Once you decrypt your VIN, it will tell you the year and country of your vehicle's manufacture, the make, model and serial number of the vehicle, and which assembly plant it came from. In some cases, even specific equipment specifications (like common trim levels) are also designated. All that information is compiled in a collection of letters (from A to Z, but usually omitting I, O, and Q), and numbers (from 1 to 9 with 0 (zero) coming last), that is divided into four sections:

  1. WMI - 3-character world manufacturer's identification
  2. VDS - 5-character vehicle description section
  3. Accuracy check digit (one character)
  4. VIS - 8-character vehicle identification section

Let's break down each section, in order:

  • WMI - World Manufacturer's Identification: The first character in the WMI signifies the vehicles country of origin. Countries in North America are represented by numbers (United States=1 or 4, Canada=2, Mexico=3), and other countries are usually represented by letters (Japan=J, Germany=W, Italy=Z). The second character, which may be either a letter or a number, designates the manufacturer. Some of these designations include Buick (4), Cadillac (6), Chrysler (C), Dodge (B), Jaguar (A), Jeep (J) and Saturn (8). The third character denotes either the vehicle type or manufacturing division.
  • VDS - Vehicle Description Section - and Check Digit: The next section of the VIN consists of five characters (the 4th-8th in the entire string) and a check digit.
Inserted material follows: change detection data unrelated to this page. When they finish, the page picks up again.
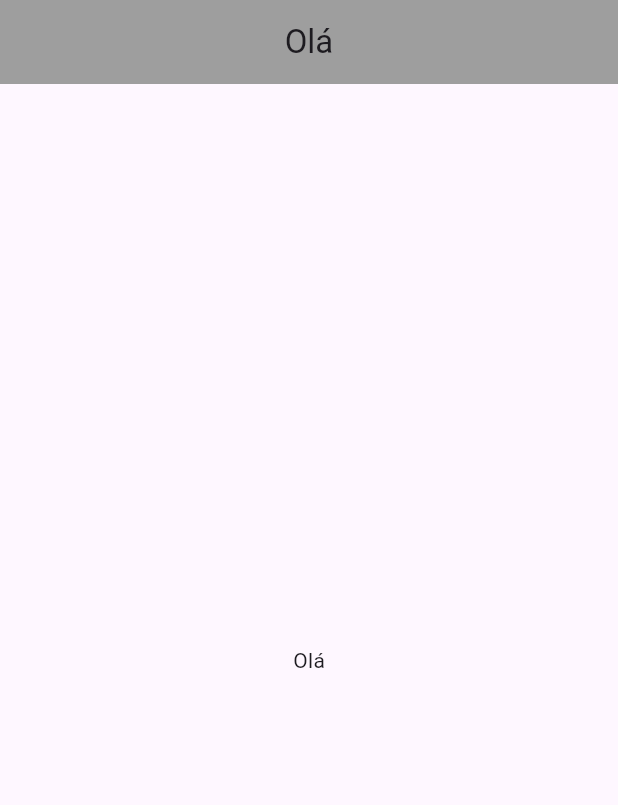
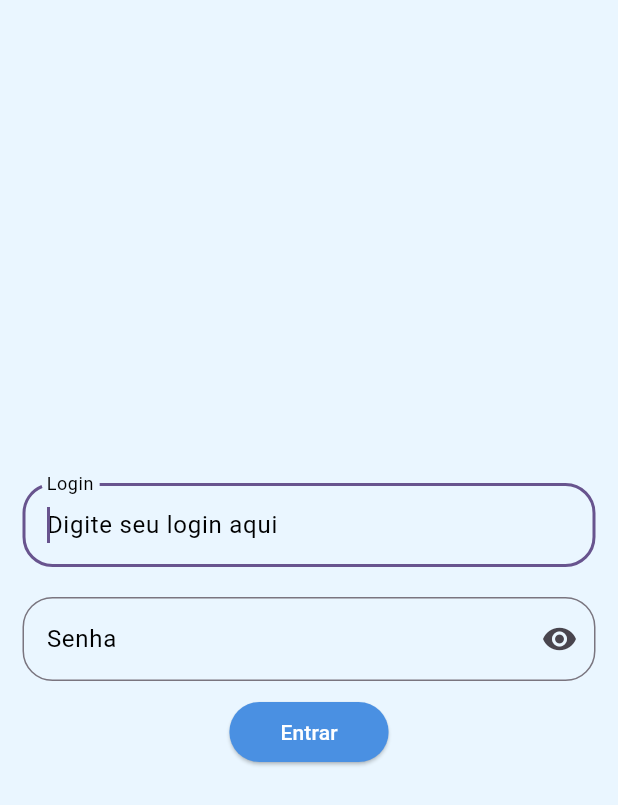
Before and after one commit to PandaDev1994/login-simples, a Flutter app: the screen it shows after launch, on a phone screen of 412 x 824 dp. Shown: the top 805 px of the screen. Run offline on Flutter 3.47's test engine with Material 3 defaults, Android fonts, the phone set to English and light mode, and no system bars.

Commit message:
finished and implemented login logic

```diff
--- a/login_simples/lib/pages/home/home.dart
+++ b/login_simples/lib/pages/home/home.dart
@@ -1,19 +1,98 @@
 import 'package:flutter/material.dart';
+import 'package:meu_app/comuns/button_custom.dart';
+import 'package:meu_app/comuns/colors.dart';
+import '../../comuns/scaffold_messenger_custom.dart';
+import '../../comuns/text_form_field_custom.dart';
 
-class HomePage extends StatelessWidget {
+class HomePage extends StatefulWidget {
   const HomePage({super.key});
 
   @override
+  State<HomePage> createState() => _HomePageState();
+}
+
+class _HomePageState extends State<HomePage> {
+  bool isObscured = false;
+
+  final FocusNode _focusNode = FocusNode();
+
+  final _loginController = TextEditingController();
+  final _passwordController = TextEditingController();
+
+  final String nome = "Alexandre";
+  final String password = "123456";
+
+  @override
+  void initState() {
+    super.initState();
+    WidgetsBinding.instance.addPostFrameCallback((_) => _focusNode.requestFocus());
+  }
+
+  @override
+  void dispose() {
+    _focusNode.dispose();
+    _loginController.dispose();
+    _passwordController.dispose();
+    super.dispose();
+  }
+
+  @override
   Widget build(BuildContext context) {
+
     return Scaffold(
-      appBar: AppBar(
-        title: Text("Olá"),
-      ),
+      backgroundColor: AppColors.backGround,
       body: Center(
-        child: Text(
-          'Olá',
+        child: Column(
+          crossAxisAlignment: CrossAxisAlignment.center,
+          mainAxisAlignment: MainAxisAlignment.center,
+          children: [
+            textFormFieldCustom(
+              _loginController,
+              'Login',
+              'Digite seu login aqui',
+              false,
+              null,
+              false,
+              null,
+              null,
+              _focusNode
+            ),
+            textFormFieldCustom(
+              _passwordController,
+              'Senha',
+              'Digite sua senha aqui',
+              true,
+              isObscured,
+              true,
+              isObscured ? Icons.visibility_off : Icons.visibility,
+              () => toggleIcon(),
+              FocusNode(),
+            ),
+            buttonCustom(
+              'Entrar',
+              () => login(),
+              Colors.grey,
+            )
+          ],
         ),
       ),
     );
   }
+
+  login() {
+    if (_passwordController.text == password && _loginController.text == nome) {
+      _passwordController.text = '';
+      _loginController.text = '';
+      _focusNode.requestFocus();
+      scaffoldMessenger('Bem-vindo', AppColors.success,context);
+    } else {
+      scaffoldMessenger('Login ou senha incorreto', AppColors.error,context);
+    }
+  }
+
+  toggleIcon() {
+    setState(() {
+      isObscured = !isObscured;
+    });
+  }
 }
```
These numbers represent everything from the model and series of the vehicle to more specific information like the body style, braking system, and engine type. The ninth character in the VIN is an accuracy check digit meant to verify the previous numbers, and it's determined by a mathematical calculation that was developed by the Department of Transportation (DOT).
  • VIS - Vehicle IdentificationSection: The final eight characters of the VIN are the VIS, or Vehicle Identification Section, and these give more specific information. Character 10 represents the model year, and may be a number or a letter, i.e. 1998 (W), 2000 (Y), 2007 (7), 2008 (8), while character 11 refers to the specific assembly plant. The final six characters are the actual serial number of your vehicle, and can reveal its order in the assembly line (whether it was first or last constructed), which can be incredibly important data to people who collect cars.

Knowing all this won't save you money on insurance, or make you a better driver, but it will help you to understand why VINs are so important when it comes to verifying ownership, tracking accident statistics across specific makes and models of cars, and even finding stolen cars and trucks or protecting them from theft.